Physicists develop world’s best qubits

Assistant Professor Wesley Campbell, UCLA Physics & Astronomy. Credit: UCLA

A team of researchers at UCLA has set a new record for preparing and measuring the quantum bits, or qubits, inside of a quantum computer without error.

The techniques they have developed make it easier to build quantum computers that outperform classical computers for important tasks, including the design of new materials and pharmaceuticals.

Currently, quantum computers are “Noisy Intermediate-Scale Quantum” (NISQ) devices and are very sensitive to errors. Error in preparation and measurement of qubits is particularly onerous: for 100 qubits, a 1% measurement error means a NISQ device will produce an incorrect answer about 63% of the time.

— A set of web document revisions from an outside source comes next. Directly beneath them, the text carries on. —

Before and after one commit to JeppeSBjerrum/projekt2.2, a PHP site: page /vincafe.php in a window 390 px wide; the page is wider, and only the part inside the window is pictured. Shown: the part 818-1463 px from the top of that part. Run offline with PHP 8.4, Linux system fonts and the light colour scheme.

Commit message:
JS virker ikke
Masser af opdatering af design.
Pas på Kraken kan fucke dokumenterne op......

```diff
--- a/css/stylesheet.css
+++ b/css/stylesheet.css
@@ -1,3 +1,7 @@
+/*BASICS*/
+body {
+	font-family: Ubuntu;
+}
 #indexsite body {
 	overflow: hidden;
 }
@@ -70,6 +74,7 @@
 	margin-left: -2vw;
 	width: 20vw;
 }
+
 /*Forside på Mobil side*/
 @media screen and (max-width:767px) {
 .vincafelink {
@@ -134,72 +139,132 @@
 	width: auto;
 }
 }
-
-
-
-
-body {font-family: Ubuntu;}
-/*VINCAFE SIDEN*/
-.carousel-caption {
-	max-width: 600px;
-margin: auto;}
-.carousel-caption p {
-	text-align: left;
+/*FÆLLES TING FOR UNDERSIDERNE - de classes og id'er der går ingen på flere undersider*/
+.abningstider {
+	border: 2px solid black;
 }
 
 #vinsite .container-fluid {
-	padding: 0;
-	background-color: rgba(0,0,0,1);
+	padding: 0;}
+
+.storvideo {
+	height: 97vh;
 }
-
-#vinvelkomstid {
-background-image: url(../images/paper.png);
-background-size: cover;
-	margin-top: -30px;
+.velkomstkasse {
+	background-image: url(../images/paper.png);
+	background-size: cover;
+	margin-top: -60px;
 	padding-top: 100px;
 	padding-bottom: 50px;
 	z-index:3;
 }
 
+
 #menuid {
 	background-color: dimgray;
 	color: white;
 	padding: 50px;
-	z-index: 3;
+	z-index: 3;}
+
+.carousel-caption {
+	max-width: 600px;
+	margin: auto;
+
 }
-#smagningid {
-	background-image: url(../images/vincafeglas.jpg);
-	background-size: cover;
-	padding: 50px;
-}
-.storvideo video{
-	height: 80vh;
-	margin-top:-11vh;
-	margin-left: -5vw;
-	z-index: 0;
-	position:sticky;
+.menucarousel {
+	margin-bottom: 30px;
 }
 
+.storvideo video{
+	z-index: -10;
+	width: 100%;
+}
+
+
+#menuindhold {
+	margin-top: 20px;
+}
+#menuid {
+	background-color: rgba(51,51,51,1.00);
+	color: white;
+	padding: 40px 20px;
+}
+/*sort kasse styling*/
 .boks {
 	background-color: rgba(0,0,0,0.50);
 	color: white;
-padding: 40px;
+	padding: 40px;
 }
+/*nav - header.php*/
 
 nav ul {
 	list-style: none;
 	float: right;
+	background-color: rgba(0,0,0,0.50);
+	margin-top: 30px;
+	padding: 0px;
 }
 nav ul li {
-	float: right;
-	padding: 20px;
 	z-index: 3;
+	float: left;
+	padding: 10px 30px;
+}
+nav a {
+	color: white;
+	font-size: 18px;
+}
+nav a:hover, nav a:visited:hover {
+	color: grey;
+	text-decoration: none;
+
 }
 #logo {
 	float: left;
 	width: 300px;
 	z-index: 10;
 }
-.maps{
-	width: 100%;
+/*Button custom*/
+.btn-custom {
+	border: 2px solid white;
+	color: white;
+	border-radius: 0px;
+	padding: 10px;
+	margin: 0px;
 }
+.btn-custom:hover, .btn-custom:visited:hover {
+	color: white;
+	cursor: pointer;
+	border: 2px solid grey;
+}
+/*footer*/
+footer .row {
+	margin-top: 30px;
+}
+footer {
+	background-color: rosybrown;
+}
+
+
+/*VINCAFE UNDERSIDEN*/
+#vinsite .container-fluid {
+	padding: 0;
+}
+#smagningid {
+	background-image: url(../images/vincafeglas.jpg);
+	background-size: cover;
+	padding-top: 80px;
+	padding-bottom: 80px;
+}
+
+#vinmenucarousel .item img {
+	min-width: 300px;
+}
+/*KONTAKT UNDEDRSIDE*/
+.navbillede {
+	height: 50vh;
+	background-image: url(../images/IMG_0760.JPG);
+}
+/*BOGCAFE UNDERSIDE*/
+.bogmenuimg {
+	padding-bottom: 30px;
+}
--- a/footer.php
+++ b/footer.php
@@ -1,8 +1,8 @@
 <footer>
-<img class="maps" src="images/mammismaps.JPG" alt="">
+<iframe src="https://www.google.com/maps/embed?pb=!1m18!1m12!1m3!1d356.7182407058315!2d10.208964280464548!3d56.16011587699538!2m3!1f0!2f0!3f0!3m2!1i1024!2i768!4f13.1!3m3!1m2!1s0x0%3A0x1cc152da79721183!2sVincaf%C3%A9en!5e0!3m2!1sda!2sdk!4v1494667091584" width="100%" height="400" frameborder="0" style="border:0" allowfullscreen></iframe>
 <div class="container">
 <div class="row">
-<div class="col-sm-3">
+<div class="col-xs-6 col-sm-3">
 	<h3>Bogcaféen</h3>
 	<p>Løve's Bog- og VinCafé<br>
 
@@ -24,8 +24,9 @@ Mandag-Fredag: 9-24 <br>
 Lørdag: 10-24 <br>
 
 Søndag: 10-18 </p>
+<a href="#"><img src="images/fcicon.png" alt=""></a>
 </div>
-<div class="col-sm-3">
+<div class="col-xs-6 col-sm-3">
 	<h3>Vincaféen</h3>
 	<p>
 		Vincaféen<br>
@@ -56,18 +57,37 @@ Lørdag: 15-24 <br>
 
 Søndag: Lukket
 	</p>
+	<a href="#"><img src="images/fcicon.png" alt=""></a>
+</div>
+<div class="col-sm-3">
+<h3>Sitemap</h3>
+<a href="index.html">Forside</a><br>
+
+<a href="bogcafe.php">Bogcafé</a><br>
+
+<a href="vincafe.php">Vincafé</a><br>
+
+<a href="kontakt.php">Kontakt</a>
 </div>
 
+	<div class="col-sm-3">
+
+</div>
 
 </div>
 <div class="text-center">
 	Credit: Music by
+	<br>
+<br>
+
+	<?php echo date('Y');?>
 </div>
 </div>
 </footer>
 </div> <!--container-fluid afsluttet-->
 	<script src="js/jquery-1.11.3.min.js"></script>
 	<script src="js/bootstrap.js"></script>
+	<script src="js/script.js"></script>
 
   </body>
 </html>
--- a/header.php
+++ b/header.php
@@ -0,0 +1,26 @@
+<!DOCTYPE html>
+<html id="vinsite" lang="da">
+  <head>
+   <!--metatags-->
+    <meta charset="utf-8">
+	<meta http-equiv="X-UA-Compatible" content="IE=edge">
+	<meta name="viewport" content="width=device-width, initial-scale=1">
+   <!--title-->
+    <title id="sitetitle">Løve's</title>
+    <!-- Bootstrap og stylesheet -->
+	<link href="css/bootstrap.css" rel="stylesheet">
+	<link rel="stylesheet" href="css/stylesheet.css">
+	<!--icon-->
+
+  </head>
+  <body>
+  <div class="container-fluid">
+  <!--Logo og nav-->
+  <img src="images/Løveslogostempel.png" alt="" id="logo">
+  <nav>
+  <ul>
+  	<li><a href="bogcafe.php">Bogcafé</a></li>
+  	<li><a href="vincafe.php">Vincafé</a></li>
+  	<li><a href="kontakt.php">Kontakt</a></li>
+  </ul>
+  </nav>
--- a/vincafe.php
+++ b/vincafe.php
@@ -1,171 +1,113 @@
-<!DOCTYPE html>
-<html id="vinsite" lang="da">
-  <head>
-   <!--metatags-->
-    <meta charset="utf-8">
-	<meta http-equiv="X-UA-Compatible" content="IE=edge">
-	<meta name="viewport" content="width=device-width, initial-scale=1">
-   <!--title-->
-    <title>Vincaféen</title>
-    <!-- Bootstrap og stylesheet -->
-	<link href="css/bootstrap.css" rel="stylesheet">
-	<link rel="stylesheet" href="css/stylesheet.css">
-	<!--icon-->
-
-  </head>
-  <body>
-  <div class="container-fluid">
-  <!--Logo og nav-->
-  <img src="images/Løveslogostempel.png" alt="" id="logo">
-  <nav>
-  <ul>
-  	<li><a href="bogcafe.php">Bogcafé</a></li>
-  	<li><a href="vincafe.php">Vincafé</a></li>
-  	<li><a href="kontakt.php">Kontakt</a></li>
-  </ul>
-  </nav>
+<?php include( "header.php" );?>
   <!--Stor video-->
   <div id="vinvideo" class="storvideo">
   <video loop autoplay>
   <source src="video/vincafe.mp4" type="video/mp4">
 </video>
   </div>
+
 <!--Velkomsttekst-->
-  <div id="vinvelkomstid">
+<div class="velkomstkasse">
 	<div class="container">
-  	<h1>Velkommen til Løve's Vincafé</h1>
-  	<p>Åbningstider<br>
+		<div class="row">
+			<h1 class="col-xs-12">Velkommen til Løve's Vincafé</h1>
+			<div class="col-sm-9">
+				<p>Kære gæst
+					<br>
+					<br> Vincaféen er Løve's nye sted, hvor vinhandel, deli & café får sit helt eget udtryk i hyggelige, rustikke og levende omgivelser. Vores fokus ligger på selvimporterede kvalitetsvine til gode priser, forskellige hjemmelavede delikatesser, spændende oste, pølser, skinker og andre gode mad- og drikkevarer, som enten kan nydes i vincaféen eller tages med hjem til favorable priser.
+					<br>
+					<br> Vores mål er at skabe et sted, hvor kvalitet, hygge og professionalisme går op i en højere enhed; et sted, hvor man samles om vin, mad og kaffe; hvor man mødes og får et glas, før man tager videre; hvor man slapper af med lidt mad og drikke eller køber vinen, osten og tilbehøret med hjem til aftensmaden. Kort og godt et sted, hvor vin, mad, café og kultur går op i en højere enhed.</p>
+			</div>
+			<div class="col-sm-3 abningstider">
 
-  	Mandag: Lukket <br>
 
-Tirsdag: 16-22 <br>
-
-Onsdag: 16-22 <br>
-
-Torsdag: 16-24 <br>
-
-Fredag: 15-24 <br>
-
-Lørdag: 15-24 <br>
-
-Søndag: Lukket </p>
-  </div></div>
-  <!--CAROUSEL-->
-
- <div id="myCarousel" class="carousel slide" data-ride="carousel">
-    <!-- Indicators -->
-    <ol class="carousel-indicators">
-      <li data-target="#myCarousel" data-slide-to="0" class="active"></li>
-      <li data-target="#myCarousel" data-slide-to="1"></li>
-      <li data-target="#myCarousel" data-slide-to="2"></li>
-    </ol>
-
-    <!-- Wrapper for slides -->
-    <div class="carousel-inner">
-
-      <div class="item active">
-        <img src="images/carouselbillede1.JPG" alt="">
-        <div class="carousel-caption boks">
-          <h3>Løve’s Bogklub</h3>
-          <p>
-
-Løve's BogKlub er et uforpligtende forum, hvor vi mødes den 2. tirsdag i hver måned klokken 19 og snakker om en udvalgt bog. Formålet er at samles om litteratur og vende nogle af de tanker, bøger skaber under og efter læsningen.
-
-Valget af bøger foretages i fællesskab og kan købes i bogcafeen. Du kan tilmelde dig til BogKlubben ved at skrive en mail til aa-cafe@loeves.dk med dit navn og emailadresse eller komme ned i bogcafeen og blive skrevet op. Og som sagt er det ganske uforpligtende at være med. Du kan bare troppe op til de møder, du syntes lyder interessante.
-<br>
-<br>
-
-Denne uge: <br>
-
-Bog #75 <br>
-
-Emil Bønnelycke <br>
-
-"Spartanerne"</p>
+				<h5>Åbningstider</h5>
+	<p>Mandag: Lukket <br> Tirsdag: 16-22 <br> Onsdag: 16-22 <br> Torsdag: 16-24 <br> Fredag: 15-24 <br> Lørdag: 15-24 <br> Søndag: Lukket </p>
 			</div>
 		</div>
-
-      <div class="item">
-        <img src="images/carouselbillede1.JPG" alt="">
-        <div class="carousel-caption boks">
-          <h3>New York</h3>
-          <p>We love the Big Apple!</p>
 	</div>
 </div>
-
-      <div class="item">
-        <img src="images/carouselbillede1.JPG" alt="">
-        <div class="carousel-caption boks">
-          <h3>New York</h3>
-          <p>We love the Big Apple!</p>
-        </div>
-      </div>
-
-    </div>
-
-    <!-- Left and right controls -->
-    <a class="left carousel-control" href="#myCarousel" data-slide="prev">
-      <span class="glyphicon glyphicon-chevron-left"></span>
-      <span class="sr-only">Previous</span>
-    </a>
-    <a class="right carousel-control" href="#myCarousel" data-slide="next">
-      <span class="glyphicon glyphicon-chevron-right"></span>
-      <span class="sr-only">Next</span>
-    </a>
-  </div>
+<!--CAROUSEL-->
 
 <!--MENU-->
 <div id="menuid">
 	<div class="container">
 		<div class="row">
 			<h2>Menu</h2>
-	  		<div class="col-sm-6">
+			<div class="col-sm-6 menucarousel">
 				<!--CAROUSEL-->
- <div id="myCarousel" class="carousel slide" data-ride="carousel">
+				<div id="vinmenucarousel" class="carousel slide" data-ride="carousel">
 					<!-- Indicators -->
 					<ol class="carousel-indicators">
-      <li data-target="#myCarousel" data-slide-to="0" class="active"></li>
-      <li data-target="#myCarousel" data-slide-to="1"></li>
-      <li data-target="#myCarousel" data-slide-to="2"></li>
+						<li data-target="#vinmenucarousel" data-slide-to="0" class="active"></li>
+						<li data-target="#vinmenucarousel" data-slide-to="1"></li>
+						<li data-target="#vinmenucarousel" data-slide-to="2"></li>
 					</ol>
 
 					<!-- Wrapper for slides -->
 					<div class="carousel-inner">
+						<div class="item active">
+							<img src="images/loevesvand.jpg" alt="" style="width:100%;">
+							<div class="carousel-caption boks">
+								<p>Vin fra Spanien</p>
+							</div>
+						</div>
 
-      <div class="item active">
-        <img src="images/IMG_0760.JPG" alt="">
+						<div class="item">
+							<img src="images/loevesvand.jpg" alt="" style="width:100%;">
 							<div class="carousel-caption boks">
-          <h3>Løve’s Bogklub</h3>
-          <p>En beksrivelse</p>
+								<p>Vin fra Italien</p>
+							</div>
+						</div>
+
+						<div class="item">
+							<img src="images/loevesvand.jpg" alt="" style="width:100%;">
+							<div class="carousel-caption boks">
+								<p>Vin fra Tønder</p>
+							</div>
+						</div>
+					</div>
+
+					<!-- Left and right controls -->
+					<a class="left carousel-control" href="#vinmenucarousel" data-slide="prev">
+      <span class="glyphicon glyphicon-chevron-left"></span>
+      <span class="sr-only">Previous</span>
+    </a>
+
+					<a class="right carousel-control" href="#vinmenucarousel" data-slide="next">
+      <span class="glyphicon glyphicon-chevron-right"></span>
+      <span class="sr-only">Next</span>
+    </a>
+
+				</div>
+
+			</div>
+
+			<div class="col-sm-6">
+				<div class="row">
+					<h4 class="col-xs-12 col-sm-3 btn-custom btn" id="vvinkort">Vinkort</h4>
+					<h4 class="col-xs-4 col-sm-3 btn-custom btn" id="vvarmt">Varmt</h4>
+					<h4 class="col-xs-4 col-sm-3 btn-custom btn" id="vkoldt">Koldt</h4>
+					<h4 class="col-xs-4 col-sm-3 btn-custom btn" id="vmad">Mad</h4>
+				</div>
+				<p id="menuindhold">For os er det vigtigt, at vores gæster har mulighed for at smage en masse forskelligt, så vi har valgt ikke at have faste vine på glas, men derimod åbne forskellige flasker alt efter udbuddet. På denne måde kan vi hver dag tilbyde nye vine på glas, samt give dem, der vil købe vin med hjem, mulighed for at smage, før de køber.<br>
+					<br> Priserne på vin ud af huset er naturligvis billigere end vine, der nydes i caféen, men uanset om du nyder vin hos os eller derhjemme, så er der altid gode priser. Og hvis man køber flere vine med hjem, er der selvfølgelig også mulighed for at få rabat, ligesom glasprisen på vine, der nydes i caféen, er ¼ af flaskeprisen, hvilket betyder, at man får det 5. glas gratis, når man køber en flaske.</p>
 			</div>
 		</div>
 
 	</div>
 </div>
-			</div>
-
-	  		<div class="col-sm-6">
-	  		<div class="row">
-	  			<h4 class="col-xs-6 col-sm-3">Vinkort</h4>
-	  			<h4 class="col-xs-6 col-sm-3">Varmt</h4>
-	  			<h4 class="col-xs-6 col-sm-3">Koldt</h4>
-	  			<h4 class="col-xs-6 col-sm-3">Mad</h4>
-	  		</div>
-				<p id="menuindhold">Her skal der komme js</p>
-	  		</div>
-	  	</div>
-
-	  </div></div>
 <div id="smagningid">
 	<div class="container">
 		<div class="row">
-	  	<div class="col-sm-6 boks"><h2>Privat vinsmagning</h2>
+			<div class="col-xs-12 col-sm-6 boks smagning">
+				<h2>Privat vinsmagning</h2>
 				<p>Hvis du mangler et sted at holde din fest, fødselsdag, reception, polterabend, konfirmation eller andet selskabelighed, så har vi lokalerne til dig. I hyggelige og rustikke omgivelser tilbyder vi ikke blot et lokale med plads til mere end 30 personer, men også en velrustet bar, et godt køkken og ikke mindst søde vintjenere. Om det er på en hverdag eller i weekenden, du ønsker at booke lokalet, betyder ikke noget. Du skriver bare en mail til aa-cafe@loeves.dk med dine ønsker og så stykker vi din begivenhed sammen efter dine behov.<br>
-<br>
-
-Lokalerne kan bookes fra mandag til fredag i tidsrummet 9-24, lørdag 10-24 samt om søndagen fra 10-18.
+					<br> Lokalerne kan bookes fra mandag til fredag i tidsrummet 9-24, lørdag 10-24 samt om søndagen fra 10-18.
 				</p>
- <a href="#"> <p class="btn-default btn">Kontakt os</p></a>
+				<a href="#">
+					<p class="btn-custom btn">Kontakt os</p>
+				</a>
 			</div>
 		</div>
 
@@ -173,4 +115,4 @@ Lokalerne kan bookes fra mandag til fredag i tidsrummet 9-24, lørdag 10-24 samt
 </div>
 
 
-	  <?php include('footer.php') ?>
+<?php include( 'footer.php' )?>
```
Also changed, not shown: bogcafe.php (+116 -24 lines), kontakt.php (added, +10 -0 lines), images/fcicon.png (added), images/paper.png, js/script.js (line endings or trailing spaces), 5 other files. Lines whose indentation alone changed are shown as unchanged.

To address this problem, the team developed a new qubit hosted in a laser-cooled, radioactive barium ion. This “goldilocks ion” has nearly ideal properties for realizing ultra-low error rate quantum devices, with an achieved measurement error rate of about 0.03%, lower than any other quantum technology to date. (Phys.org)

The research is published in npj Quantum Information.